I am really curious about the rusting material body, human and non-human, inside and out. Rusting as a signifier of the passing of time, and a natural consequence of exposure.
Technically rust is Hydrated Iron (III) Oxide, also known as iron oxide (Fe²O³). Rust on an iron object speaks to the physical decay of matter, from persistent exposure to natural elements of water and air. Social reformer and art critic John Ruskin warns not to dismiss rusted iron as spoiled. There is a living form of oxidation in sand and clay that is naturally occurring around us. Ruskin says, oxidised iron gives earth its vibrant colour, and alludes to the possibility that iron is responsible for the crimson hue of blood itself. 
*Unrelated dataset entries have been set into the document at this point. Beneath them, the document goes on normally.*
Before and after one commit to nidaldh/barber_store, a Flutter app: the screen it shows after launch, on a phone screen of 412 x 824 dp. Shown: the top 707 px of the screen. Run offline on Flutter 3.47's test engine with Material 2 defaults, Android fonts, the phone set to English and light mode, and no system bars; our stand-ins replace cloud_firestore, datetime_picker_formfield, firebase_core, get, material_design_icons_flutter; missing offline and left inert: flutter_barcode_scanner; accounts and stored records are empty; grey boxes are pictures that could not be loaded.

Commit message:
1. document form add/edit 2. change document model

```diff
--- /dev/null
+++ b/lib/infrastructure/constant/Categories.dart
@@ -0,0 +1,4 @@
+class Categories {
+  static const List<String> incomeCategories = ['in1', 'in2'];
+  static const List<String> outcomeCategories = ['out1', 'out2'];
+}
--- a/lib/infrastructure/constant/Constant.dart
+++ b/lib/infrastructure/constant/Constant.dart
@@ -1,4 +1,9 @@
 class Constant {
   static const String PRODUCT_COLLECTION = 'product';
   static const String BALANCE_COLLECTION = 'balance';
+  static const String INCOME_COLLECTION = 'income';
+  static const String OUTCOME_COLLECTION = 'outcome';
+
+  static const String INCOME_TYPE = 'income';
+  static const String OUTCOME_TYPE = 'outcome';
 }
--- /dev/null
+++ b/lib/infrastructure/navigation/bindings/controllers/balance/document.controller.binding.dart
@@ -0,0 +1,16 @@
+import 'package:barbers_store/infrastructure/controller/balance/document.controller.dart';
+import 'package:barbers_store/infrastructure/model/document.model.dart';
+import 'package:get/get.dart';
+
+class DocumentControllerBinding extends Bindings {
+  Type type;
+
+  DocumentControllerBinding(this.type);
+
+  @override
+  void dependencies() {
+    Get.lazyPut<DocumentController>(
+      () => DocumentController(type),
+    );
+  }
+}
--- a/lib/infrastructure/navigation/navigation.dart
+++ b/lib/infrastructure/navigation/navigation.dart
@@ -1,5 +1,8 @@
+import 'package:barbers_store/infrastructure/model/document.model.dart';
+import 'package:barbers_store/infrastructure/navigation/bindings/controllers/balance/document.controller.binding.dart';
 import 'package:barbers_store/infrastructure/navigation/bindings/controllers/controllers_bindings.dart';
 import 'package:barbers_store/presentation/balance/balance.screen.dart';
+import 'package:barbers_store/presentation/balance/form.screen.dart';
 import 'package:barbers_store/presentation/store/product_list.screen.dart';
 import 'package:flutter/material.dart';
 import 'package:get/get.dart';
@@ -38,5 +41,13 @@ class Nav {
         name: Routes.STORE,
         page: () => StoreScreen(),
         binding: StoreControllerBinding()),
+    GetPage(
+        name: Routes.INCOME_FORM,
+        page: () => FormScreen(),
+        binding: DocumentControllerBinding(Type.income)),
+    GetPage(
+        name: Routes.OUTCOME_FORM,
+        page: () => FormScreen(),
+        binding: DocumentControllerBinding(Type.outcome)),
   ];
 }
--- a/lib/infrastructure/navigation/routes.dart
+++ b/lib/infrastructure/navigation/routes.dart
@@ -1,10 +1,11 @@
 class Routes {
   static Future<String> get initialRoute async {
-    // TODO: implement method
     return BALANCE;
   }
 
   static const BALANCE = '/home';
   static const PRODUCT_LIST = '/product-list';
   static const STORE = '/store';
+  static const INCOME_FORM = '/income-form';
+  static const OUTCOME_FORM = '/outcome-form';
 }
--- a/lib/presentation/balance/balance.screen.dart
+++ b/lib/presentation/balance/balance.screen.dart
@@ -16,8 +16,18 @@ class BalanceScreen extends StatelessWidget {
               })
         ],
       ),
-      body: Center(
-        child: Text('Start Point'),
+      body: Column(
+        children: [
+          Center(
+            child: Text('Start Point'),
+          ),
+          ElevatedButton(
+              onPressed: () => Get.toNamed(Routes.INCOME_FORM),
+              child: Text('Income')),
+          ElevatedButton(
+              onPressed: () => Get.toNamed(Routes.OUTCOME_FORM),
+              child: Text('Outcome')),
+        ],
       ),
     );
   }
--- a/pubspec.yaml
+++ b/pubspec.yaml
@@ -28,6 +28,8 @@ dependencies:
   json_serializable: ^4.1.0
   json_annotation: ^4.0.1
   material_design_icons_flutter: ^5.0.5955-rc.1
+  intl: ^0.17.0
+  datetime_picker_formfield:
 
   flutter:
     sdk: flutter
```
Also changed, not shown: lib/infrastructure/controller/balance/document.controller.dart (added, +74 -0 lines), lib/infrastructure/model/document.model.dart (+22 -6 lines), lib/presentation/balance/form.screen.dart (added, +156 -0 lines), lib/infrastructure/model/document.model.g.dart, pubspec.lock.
This makes me think about the work of iron in the blood, and for women, when blood is lost every month during menstruation, the iron within those red blood cells is also lost. It’s interesting to note that too much or too little iron in the blood can cause similar symptoms, of lethargy. Too much iron from supplements or gene mutations such as hemochromatosis, which cause the body to absorb too much iron from food, literally rust the body’s internal organs.  Some people call it the Celtic Curse, others the viking gene. As I have hereditary hemochromatosis in my family this is an interesting area of research for me.
Stimulated by the natural occurrences in my home and surrounding environment, I am drawn to use the front gate lock, which rusted off its hinges this same week! My gate lock as object, carries fourteen years of functional use. It holds trace of human interaction, of wear and tear, of continual repetitive action. It has provided access from the street to my home, securing the boundary, it says no, and yes, and no, over and over. The rusting gate bolt carries the sweat, oil and skin patterns of my family members, of couriers, door-to-door sales people, neighbours and friends, of the gutter cleaners, and sticky-fingered children at Halloween. Corrosion ate through its steely face, lifted it off its wooden support and tore the bolt from its metal threads.
I seemed not to notice the rust until the lock as object ceased to function. I became really curious about this living surface, changing and reacting to its environment. The reddish-brown decay reminded me of burnt hokey pokey and the clay of the cliff-face a bit further down the road. It was beautiful.
I wondered, how the rusting article might interact with a cotton towel, what activators I might need to use to draw out the rust, and if this process might document some sort of trace of human and non human interaction. I also wondered how this interplay between soft and hard material, sourced from my home, might speak of my experience as a middle-aged woman living in suburbia?
I also found an old rusting basketball chain, nestled in a terracotta pot in the corner of the deck and decided to process this too. I was really drawn to the DNA-like links that still clung tight, even though there was rusting.
The method: I wrapped the rusting object in a towel, activate with water, apple cider vinegar (found in the bottom kitchen drawer). I also added green tea to the rusting gate lock, as I was curious about how the tannins might influence the process, and wanted to bring in some warmth of the indoors to this somewhat scientific process. When it came to processing the rusting chain, I was out of green tea, and so used up the remains of the apple cider vinegar, added water and bundled the net into a separate bag. I then sat both of the bundles in the sun. I brought the packages inside overnight and continued this in and out process for a week.
The rusting gate lock
The rusting chain
When I finally unbundled the process, I was mesmerised. The towel became the carrier — a bit like me with my hemochromatosis gene.
A gentle washing process followed, which removed any metal filings and made the towel safe to handle.
Rusting circular saw bit, meets white hotel towel – drying in the sun
- Jo Marchant, “Not Just Any Old Iron” The Guardian, 2011. Retrieved from: https://www.theguardian.com/science/2011/apr/28/wellcome-science-writing-prize
- Bill Bryson, “The Body”, 271. Leo Zacharski of Dartmouth Hitchcock Medical Centre in New Hampshire told New Scientist in 2014.